Offering 126 from Templo Mayor, Mexico. Credit: INAH
Past Horizons writes, “40 of them [came] from the Atlantic, 66 from the Pacific, three found on both coasts and two from rivers.” Apparently not randomly collected, this diversity of species were purposefully retrieved from far-away places and challenging locations. Various mollusks and shells were sourced from Florida, the West Indies, the Caribbean, the Gulf of Mexico, Brazil, Venezuela, and all along the western coast stretching from California to Ecuador.
Tlaltecuhtli stone found in 2006, Templo Mayor, Mexico. Protoplasma Kid/WikimediaCommons.
Analysis of the shells found that they were mostly collected from beaches, but some animals were still alive when harvested for the special purpose. Particular species of the marine creatures could only have been accessed through deep underwater dives approximately 15 meters (49 feet) down, and yet others were gained through trade systems which spanned the empire.
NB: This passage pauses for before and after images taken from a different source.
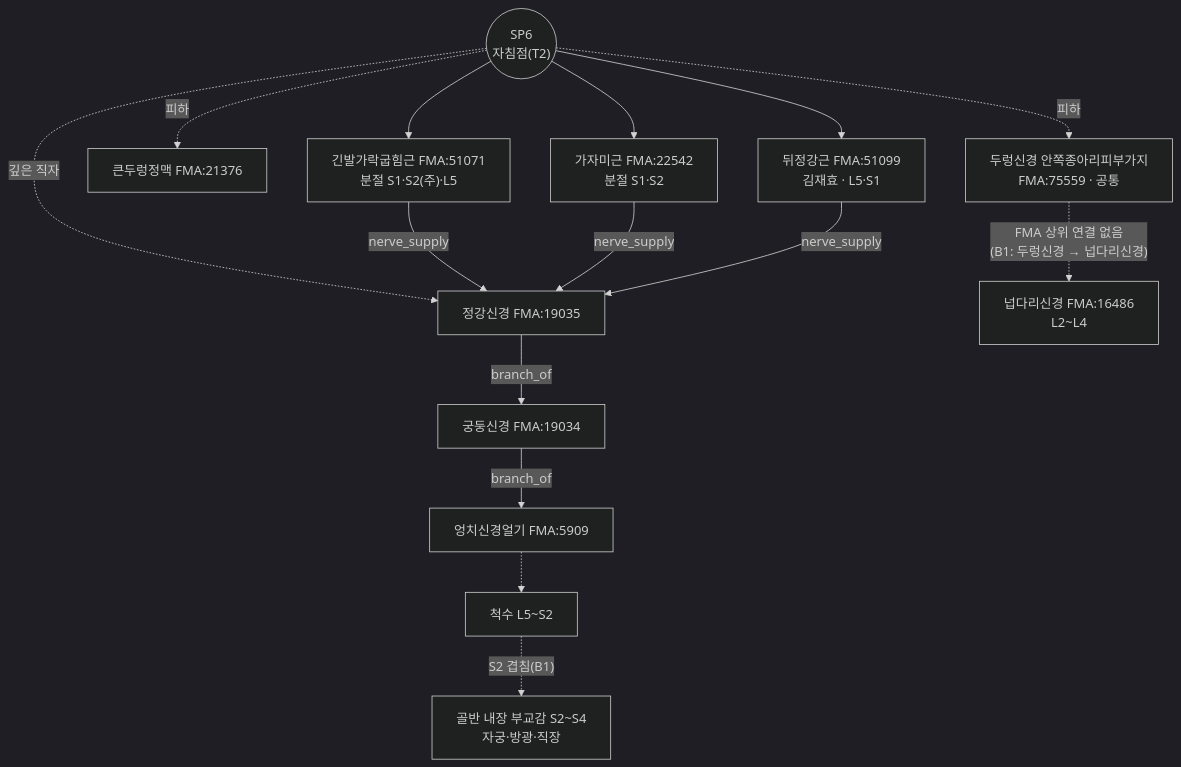
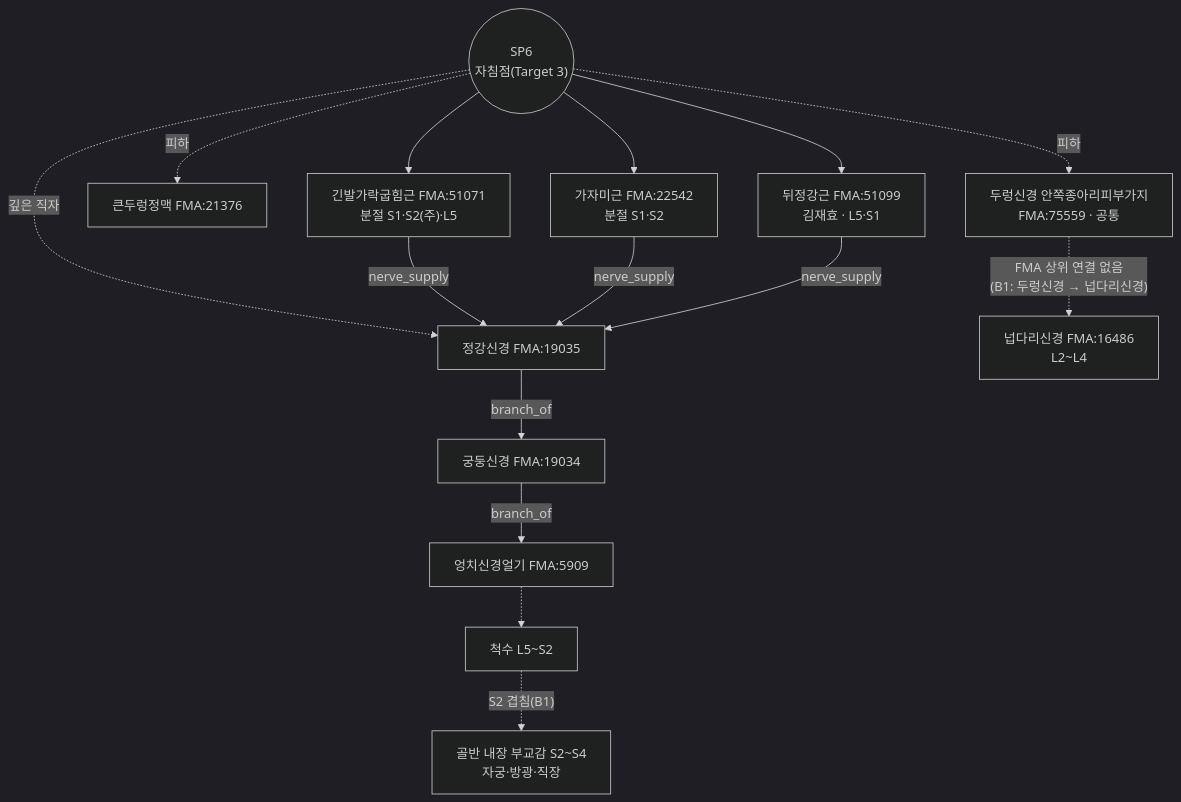
Before and after one commit to jaehyokim-sketch/acupoint_anatomy: the diagram in 01_경혈별_해부생리_분석보고서/SP_족태음비경/SP06_삼음교/SP06_삼음교_해부생리_실체판명_보고서.md, drawn with Mermaid (dark theme). The commit also changed other lines of this file and 60 other files, not shown here.

````diff
--- a/01_경혈별_해부생리_분석보고서/SP_족태음비경/SP06_삼음교/SP06_삼음교_해부생리_실체판명_보고서.md
+++ b/01_경혈별_해부생리_분석보고서/SP_족태음비경/SP06_삼음교/SP06_삼음교_해부생리_실체판명_보고서.md
@@ -166,17 +202,17 @@
 ```mermaid
 flowchart TB
-  P(("SP6<br/>자침점(T2)")) -.피하.-> MCB["두렁신경 안쪽종아리피부가지<br/>FMA:75559 · 공통"]
+  P(("SP6<br/>자침점(Target 3)")) -.피하.-> MCB["두렁신경 안쪽종아리피부가지<br/>FMA:75559 · 공통"]
   P -.피하.-> GSV["큰두렁정맥 FMA:21376"]
   P --> SOL["가자미근 FMA:22542<br/>분절 S1·S2"]
   P --> FDL["긴발가락굽힘근 FMA:51071<br/>분절 S1·S2(주)·L5"]
   P --> TP["뒤정강근 FMA:51099<br/>김재효 · L5·S1"]
   P -.깊은 직자.-> TN["정강신경 FMA:19035"]
   FDL -- nerve_supply --> TN
   SOL -- nerve_supply --> TN
   TP -- nerve_supply --> TN
   TN -- branch_of --> SCI["궁둥신경 FMA:19034"]
   SCI -- branch_of --> SAC["엉치신경얼기 FMA:5909"]
   MCB -. "FMA 상위 연결 없음<br/>(B1: 두렁신경 → 넙다리신경)" .-> FEM["넙다리신경 FMA:16486<br/>L2~L4"]
   SAC -.-> SEG["척수 L5~S2"]
   SEG -. "S2 겹침(B1)" .-> PEL["골반 내장 부교감 S2~S4<br/>자궁·방광·직장"]
 ```
````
Belem Zúñiga Arellano, biologist and researcher at the National Institute of Anthropology and History (INAH) tells Past Horizons, “ This preponderance of species suggests on the one hand an expansion of the Aztec Empire during the reign of Ahuizotl, when he conquered populations of the Pacific coast, in the current states of Guerrero and Oaxaca. On the other hand, it also refers to trade relations with populations established to the south and the Caribbean .”
Belem Zúñiga says Offering 126’s unique quality of being largely non-local, difficult to obtain objects reveals the affluence of the Aztec at the time, that they would use precious items as sacrifice rather than a source of food, tools, or ornaments. He notes,
“they used species that were attributed to ritual qualities, so it is not surprising that they invested time and effort in obtaining molluscs from remote locations such as the Yucatan peninsula and the coasts of Sinaloa and Sonora . The Aztec priests also put a lot of time and effort into the preparation and implementation of oblations that emphasised the diverse origins of the molluscs, aspects that also speak of the military and economic might of the Empire .
In previous excavations archaeologists have found bones and remains of animals left as offerings which were made up of over 400 different species. National Geographic notes the long list of animals that were gifted to the gods at Templo Mayor, including: fish, shellfish, herons, hummingbirds, owls, turtles, snakes, lizards, crocodiles, and big mammals – jaguars, pumas and wolves, to name only a few examples.
Experts feel the marine creatures held great symbolic meaning as denizens of the underworld, represented by a watery world in Aztec tradition.
Altar of the toads as symbols of water in Aztec culture. Wikimedia, Creative Commons
Templo Mayor and Tenochtitlan was ultimately destroyed by Cortés and the Spanish Conquistadors. Monuments and temples were looted and razed, and a Mediterranean-style city was built atop the ruins (now the historic downtown of Mexico City). Fortunately, modern archaeological excavations reveal new, precious finds which continue to shed light on the culture and traditions of the ancient Aztec civilization.
Featured Image: Model of the Templo Mayor of Tenochtitlan showing the various stages as it was enlarged over time. The temple was dedicated to Huitzilopochtli, god of war, and Tlaloc, god of agriculture and rain. Staircases led to the individual shrines. The center spire was in honor of the winged god Quetzalcoat / Ehecatl. Credit: Wolfgang Sauber/ Creative Commons: Attribution-ShareAlike
By Liz Leafloor